• **YOUR ASSIGNMENT**:
Each line in the entries below that holds the string "default" must be copied.

• **EXTRACTED INFORMATION**:
* * * * * * * * *

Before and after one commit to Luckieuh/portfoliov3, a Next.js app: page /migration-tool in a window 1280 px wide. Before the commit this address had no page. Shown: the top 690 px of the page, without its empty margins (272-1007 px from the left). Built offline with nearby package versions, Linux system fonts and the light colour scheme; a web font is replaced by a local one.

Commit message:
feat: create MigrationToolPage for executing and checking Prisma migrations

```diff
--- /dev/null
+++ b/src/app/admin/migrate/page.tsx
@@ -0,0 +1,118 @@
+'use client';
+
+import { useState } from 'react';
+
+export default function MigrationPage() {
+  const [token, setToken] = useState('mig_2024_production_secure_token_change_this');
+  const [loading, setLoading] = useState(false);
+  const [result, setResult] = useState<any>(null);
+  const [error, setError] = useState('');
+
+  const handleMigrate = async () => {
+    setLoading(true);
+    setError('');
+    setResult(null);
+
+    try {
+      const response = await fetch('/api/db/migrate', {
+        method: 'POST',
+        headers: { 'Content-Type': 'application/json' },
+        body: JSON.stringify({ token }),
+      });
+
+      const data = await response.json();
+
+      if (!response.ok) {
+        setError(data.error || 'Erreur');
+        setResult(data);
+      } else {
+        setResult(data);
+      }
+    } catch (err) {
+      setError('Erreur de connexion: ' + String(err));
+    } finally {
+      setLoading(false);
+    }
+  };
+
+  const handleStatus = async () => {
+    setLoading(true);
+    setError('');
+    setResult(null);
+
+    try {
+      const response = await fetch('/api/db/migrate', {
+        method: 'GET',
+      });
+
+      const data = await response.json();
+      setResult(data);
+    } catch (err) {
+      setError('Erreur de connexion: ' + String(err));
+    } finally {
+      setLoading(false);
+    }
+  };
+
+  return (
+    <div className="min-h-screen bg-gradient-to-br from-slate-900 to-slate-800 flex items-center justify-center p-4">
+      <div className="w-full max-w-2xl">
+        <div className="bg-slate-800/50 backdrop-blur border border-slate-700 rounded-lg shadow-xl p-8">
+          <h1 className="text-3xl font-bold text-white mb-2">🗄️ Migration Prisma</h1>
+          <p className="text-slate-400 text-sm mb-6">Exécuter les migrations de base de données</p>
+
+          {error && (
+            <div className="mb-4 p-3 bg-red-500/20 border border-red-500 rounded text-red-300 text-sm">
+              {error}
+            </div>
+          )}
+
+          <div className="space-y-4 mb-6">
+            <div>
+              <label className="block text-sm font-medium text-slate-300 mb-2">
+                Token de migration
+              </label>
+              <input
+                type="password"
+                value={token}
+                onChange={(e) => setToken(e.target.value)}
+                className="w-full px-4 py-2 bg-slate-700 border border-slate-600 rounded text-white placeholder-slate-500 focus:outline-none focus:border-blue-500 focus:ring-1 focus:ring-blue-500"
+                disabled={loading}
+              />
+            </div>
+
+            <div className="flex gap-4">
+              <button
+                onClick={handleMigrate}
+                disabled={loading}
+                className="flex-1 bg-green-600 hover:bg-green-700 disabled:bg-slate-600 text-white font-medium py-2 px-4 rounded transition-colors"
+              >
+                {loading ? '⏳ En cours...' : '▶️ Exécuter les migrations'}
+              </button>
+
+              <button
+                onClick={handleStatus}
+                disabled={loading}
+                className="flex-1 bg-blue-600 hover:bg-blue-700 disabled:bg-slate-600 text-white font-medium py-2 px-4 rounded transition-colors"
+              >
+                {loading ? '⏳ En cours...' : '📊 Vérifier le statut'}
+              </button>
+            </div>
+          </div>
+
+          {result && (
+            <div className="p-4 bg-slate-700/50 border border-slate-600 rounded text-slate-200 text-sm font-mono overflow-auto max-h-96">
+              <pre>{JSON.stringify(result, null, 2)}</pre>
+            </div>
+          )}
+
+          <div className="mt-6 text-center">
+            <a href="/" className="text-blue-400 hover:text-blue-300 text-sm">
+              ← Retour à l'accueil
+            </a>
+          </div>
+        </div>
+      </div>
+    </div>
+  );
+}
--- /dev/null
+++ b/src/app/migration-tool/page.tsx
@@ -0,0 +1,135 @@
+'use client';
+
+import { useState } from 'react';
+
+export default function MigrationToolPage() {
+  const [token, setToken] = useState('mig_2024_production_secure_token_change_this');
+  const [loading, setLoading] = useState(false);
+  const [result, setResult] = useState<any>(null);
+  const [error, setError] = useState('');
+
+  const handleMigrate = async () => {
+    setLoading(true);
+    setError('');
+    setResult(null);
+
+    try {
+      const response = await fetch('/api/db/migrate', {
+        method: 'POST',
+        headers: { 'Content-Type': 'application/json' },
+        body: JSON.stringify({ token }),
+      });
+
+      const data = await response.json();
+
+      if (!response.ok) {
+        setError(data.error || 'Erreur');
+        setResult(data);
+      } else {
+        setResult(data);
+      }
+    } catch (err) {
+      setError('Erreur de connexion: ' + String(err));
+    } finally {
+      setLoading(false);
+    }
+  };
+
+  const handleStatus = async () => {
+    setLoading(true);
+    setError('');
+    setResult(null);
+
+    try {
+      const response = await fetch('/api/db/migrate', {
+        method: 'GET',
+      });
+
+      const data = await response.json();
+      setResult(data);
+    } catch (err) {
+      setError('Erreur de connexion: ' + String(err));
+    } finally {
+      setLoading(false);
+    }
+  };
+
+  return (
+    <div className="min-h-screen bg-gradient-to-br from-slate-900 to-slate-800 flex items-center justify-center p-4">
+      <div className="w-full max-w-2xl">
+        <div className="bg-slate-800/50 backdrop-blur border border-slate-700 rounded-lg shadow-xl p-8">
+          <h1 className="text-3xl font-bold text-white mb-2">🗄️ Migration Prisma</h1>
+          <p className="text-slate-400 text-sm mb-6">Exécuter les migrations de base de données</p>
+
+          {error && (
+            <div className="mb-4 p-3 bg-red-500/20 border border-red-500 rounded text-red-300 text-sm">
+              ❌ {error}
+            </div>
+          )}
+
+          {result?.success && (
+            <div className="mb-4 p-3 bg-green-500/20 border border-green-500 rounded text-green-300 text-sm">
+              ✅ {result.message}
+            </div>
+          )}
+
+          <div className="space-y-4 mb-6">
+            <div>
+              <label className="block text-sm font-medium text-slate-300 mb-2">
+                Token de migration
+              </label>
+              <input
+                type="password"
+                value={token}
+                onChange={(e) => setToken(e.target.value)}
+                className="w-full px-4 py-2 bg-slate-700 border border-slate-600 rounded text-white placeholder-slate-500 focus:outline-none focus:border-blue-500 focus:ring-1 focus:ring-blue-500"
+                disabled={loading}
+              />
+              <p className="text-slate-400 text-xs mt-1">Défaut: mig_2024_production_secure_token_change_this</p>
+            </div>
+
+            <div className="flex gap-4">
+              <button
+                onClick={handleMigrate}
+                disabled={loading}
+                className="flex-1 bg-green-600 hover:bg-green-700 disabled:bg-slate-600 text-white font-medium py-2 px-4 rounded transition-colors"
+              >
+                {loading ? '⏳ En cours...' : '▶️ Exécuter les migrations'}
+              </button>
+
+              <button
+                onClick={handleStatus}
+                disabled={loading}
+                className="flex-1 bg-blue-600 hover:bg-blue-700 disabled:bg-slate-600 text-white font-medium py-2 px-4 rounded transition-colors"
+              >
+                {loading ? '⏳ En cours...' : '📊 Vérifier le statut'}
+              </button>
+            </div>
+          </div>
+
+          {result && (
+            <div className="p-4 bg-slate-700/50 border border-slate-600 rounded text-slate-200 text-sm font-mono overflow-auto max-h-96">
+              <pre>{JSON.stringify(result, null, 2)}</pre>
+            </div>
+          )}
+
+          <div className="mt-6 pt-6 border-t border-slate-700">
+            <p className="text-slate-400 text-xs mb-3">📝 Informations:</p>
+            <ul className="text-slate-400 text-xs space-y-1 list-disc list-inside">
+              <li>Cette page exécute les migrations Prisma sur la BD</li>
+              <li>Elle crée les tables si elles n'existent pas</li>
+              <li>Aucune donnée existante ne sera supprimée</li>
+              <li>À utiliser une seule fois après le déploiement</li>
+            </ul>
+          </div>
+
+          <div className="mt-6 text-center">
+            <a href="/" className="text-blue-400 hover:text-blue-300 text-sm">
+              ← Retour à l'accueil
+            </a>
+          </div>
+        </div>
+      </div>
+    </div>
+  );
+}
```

* * * * * * * * *

• **PROBLEM SOLUTION**:
+export default function MigrationPage() {
+export default function MigrationToolPage() {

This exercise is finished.